In a similar way, the young mother who rises before the rest of the family for prayer and meditation is denying herself extra sleep because she recognizes the benefits of that solitary time.

When an act of self-discipline becomes a habit—making those trips to the gym, fasting two days a week, cleaning the kitchen on a daily basis—then habit in many ways replaces the need for self-discipline. We no longer have to force ourselves to perform some conscious and often painful task. We simply do it as a part of our daily routine.

Some Tips

Though the following quote is often misattributed to Aristotle, it is actually taken from Will Durant’s “The Story of Philosophy”: “We are what we repeatedly do. Excellence, then, is not an act, but a habit.”

To develop a new habit, a beneficial habit, requires self-discipline and perseverance, and some carefully considered strategies.

First, we must be as optimistic as possible when we set out on our journey. Remember the children’s story of “The Little Engine That Could”? As that tiny engine pulled a freight train up a mountain, it chanted this mantra over and over again: “I think I can, I think I can, I think I can.” If we are to succeed, we need to repeat those same words to ourselves.

We should also recognize that in improving our self-discipline we are both teacher and student. After all, discipline is derived from the Latin, which meant among other things “student.” When we impose restraint, we may feel as if we’ve become a battleground between desire and will. It helps if we transform that battleground into a classroom, teaching ourselves the value of restraint and self-denial.

Beginning small can also help us find success. If you decide you want to lose weight, then set a reasonable goal of pounds lost per week and slowly cut out certain foods from your diet. If you want a more productive workday, set yourself a goal of checking your email hourly instead of every 15 minutes.

Expect failures and setbacks, and use your self-discipline to get you back on the right path. “Fall down seven times, get up eight,” runs an old Japanese proverb, and self-discipline is a key ingredient for getting to our feet again.
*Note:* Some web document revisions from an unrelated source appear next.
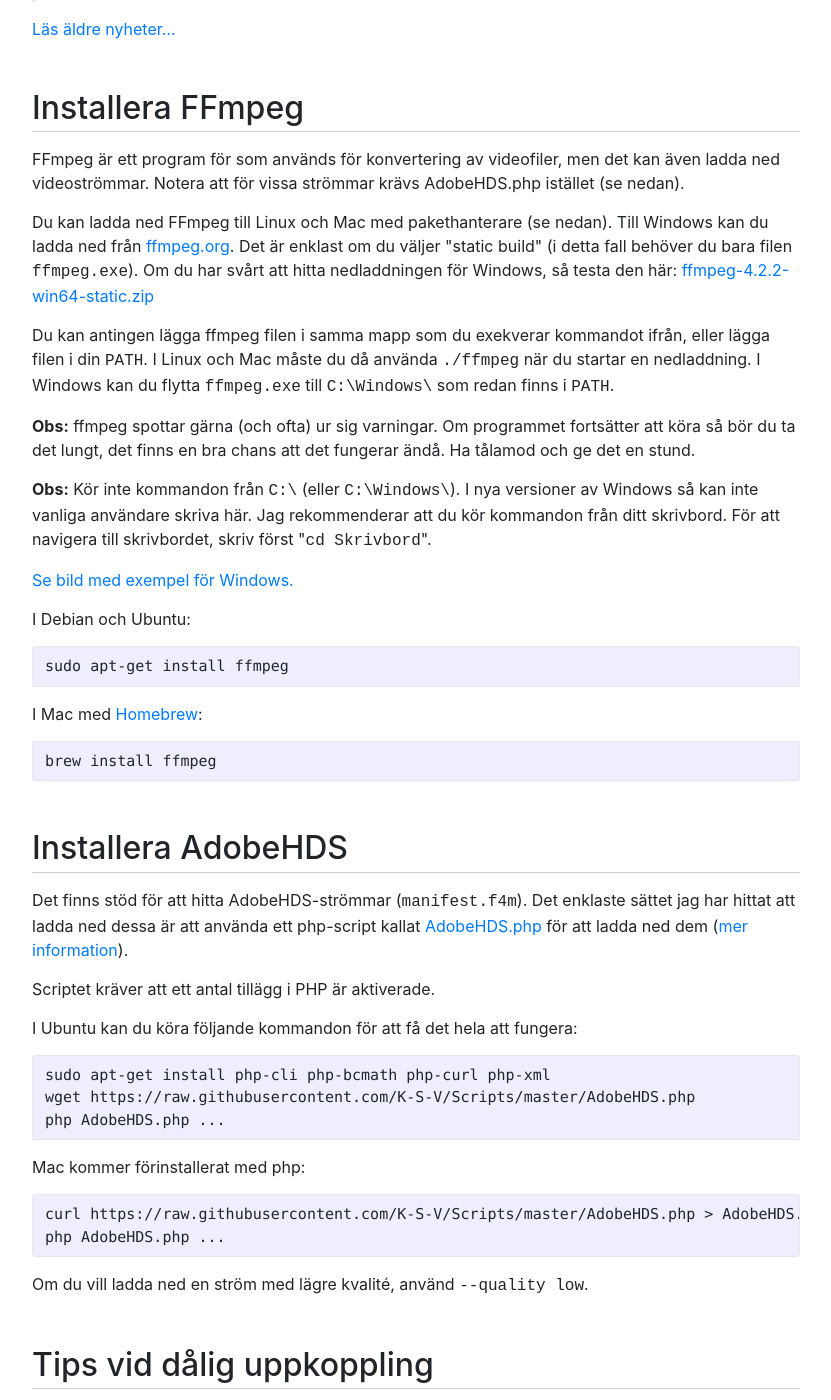
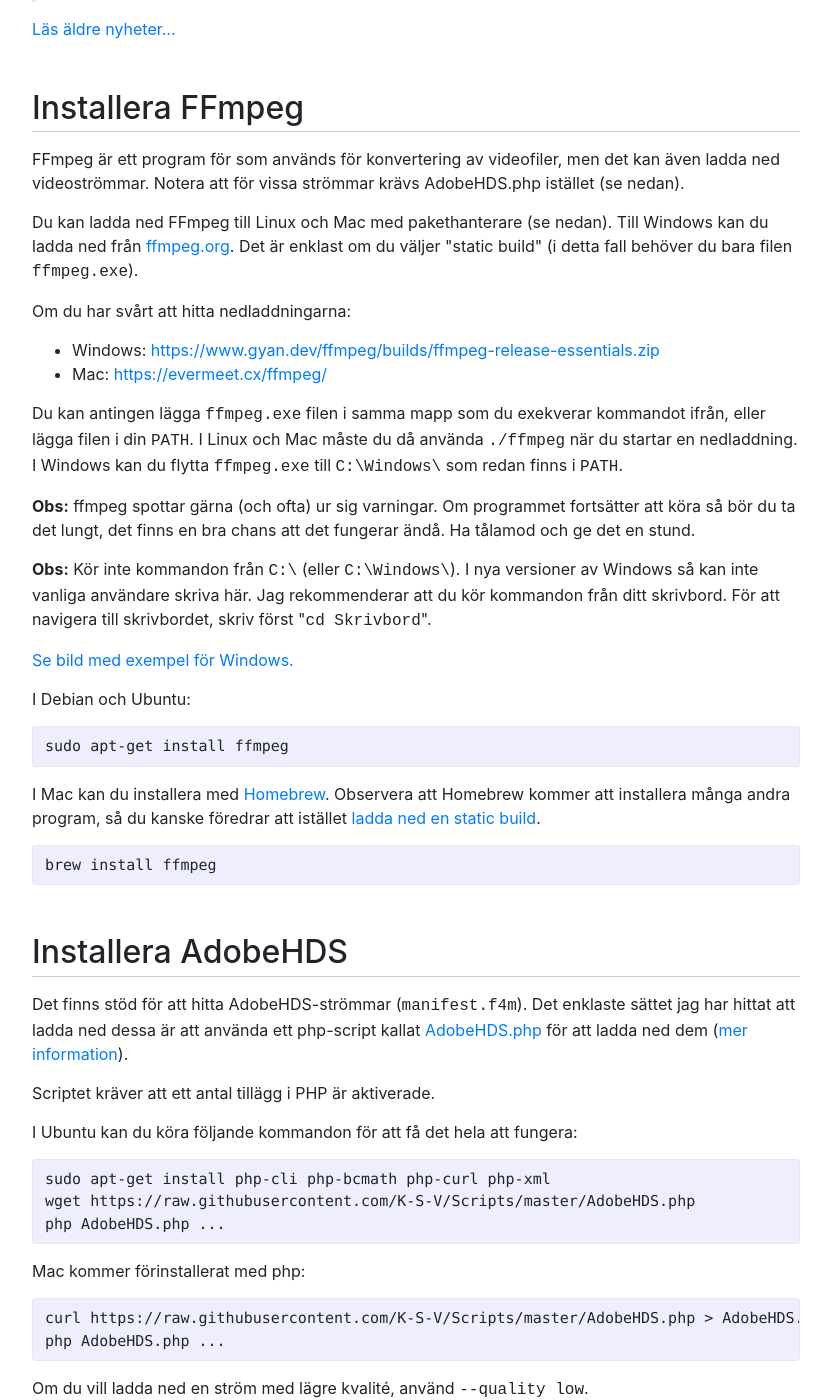
Before and after one commit to stefansundin/privatkopiera, a Jekyll site: the page built from index.html, in a window 1280 px wide and 1400 px high, scrolled down 1864 px. Shown: the whole window, without its empty margins (224-1055 px from the left). Built offline with Jekyll 4.4.1, drawn with Linux system fonts in a browser that asks for light colours.

Commit message:
Update ffmpeg instructions. I no longer recommend using Homebrew on Mac because of all of the crap it will install as dependencies, just use a static build instead. And https://ffmpeg.zeranoe.com/ is gone.

```diff
--- a/index.html
+++ b/index.html
@@ -120,9 +120,15 @@
 
     <p>FFmpeg är ett program för som används för konvertering av videofiler, men det kan även ladda ned videoströmmar. Notera att för vissa strömmar krävs AdobeHDS.php istället (se nedan).</p>
 
-    <p>Du kan ladda ned FFmpeg till Linux och Mac med pakethanterare (se nedan). Till Windows kan du ladda ned från <a href="http://ffmpeg.org/download.html">ffmpeg.org</a>. Det är enklast om du väljer "static build" (i detta fall behöver du bara filen <tt>ffmpeg.exe</tt>). Om du har svårt att hitta nedladdningen för Windows, så testa den här: <a href="https://ffmpeg.zeranoe.com/builds/win64/static/ffmpeg-4.2.2-win64-static.zip">ffmpeg-4.2.2-win64-static.zip</a></p>
+    <p>Du kan ladda ned FFmpeg till Linux och Mac med pakethanterare (se nedan). Till Windows kan du ladda ned från <a href="https://ffmpeg.org/download.html">ffmpeg.org</a>. Det är enklast om du väljer "static build" (i detta fall behöver du bara filen <tt>ffmpeg.exe</tt>).</p>
 
-    <p>Du kan antingen lägga ffmpeg filen i samma mapp som du exekverar kommandot ifrån, eller lägga filen i din <tt>PATH</tt>. I Linux och Mac måste du då använda <tt>./ffmpeg</tt> när du startar en nedladdning. I Windows kan du flytta <tt>ffmpeg.exe</tt> till <tt>C:\Windows\</tt> som redan finns i <tt>PATH</tt>.</p>
+    <p>Om du har svårt att hitta nedladdningarna:</p>
+    <ul>
+      <li>Windows: <a href="https://www.gyan.dev/ffmpeg/builds/ffmpeg-release-essentials.zip">https://www.gyan.dev/ffmpeg/builds/ffmpeg-release-essentials.zip</a></li>
+      <li>Mac: <a href="https://evermeet.cx/ffmpeg/">https://evermeet.cx/ffmpeg/</a></li>
+    </ul>
+
+    <p>Du kan antingen lägga <tt>ffmpeg.exe</tt> filen i samma mapp som du exekverar kommandot ifrån, eller lägga filen i din <tt>PATH</tt>. I Linux och Mac måste du då använda <tt>./ffmpeg</tt> när du startar en nedladdning. I Windows kan du flytta <tt>ffmpeg.exe</tt> till <tt>C:\Windows\</tt> som redan finns i <tt>PATH</tt>.</p>
 
     <p><strong>Obs:</strong> ffmpeg spottar gärna (och ofta) ur sig varningar. Om programmet fortsätter att köra så bör du ta det lungt, det finns en bra chans att det fungerar ändå. Ha tålamod och ge det en stund.</p>
 
@@ -136,7 +142,7 @@
 sudo apt-get install ffmpeg
 {% endhighlight %}
 
-    <p>I Mac med <a href="https://brew.sh/">Homebrew</a>:</p>
+    <p>I Mac kan du installera med <a href="https://brew.sh/">Homebrew</a>. Observera att Homebrew kommer att installera många andra program, så du kanske föredrar att istället <a href="https://evermeet.cx/ffmpeg/">ladda ned en static build</a>.</p>
 
 {% highlight shell %}
 brew install ffmpeg
```
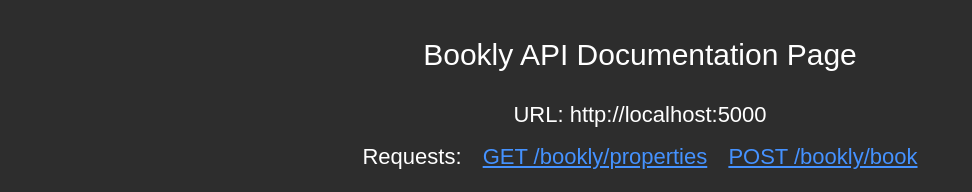
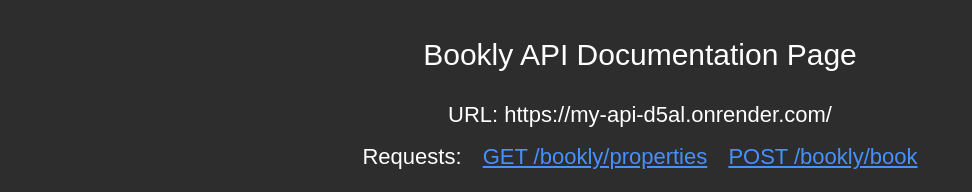
Before and after one commit to Ali-Alajaj/my-api, a website: page documentations/bookly-doc.html in a window 1280 px wide. Shown: the top 192 px of the page, without its empty margins (0-972 px from the left). Drawn offline with Linux system fonts and the light colour scheme.

Commit message:
Change documentation URL to production endpoint
Updated the API documentation with a new URL.

```diff
--- a/documentations/bookly-doc.html
+++ b/documentations/bookly-doc.html
@@ -9,7 +9,7 @@
 </head>
 <body>
   <div class="page-title" id="page-title">Bookly API Documentation Page</div>
-  <div class="url">URL: http://localhost:5000</div>
+  <div class="url">URL: https://my-api-d5al.onrender.com/</div>
   <div class="requests">
     Requests:
     <a href="#properties">GET /bookly/properties</a>
```
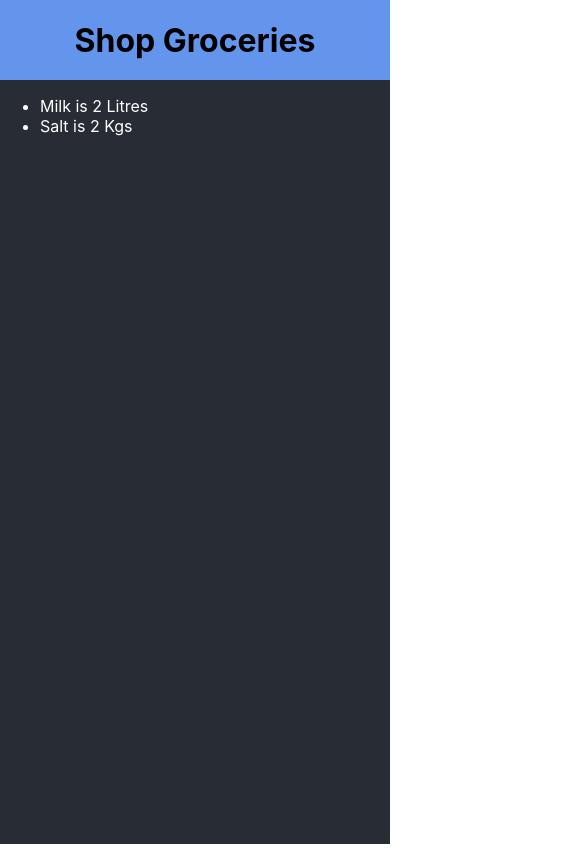
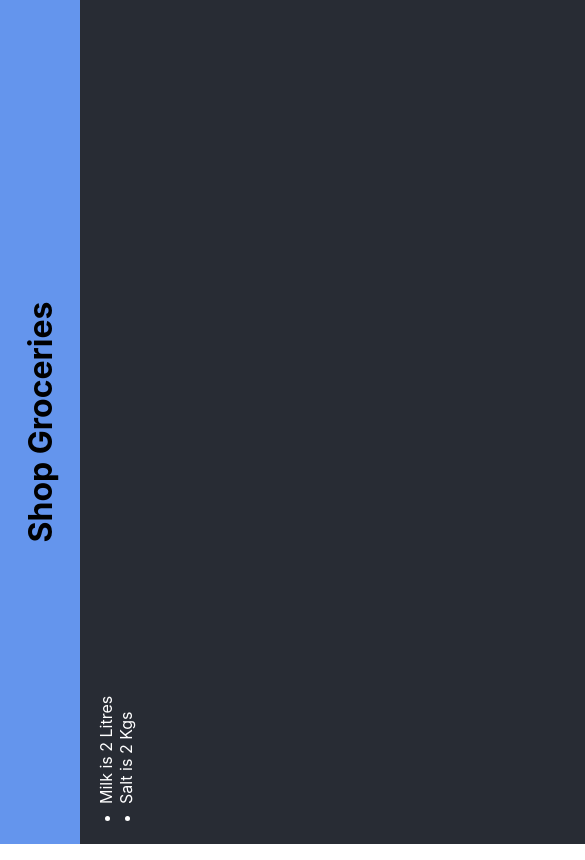
Before and after one commit to rajivkr/grocery-test, a React (Create React App) app: page / in a window 390 px wide. Shown: the top 860 px of the page, 585 px wide, since content can reach past the window. Built offline with nearby package versions, Linux system fonts and the light colour scheme.

Commit message:
adding build

```diff
--- a/src/App.css
+++ b/src/App.css
@@ -22,8 +22,14 @@
   }
 }
 
-@media screen (max-width: 1170px) and (orientation: portrait) {
+@media screen and (min-width: 320px) and (max-width: 1170px) and (orientation: portrait) {
   html {
     transform: rotate(-90deg);
+    transform-origin: left top;
+    width: 100vh;
+    overflow-x: hidden;
+    position: absolute;
+    top: 100%;
+    left: 0;
   }
 }
```
Also changed, not shown: 1 other file (tests, documents, lock files or other folders).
Many entrepreneurs have gone broke only to come back and succeed. My friend John, who lives these days by playing the stock market, loses all the time, but he also wins because he stays in the game and keeps playing.

Winning the Game

When we practice self-discipline, when we conquer ourselves, an irony comes into play: that conquest of self makes us stronger. We’re like bodybuilders at a gym; we start with the small weights and, over the ensuing months, take on heavier loads.

Our small acts of controlling ourselves—leaving the mint chocolate chip ice cream in the grocery store freezer, weeding the garden when we’d rather be watching television, forcing ourselves to clean out a closet—eventually enable us to achieve greater goals through the exercise of self-discipline.

Jeff Minick
Jeff Minick
Jeff Minick has four children and a growing platoon of grandchildren. For 20 years, he taught history, literature, and Latin to seminars of homeschooling students in Asheville, N.C. He is the author of two novels, “Amanda Bell” and “Dust on Their Wings,” and two works of non-fiction, “Learning as I Go” and “Movies Make the Man.” Today, he lives and writes in Front Royal, Va. See JeffMinick.com to follow his blog.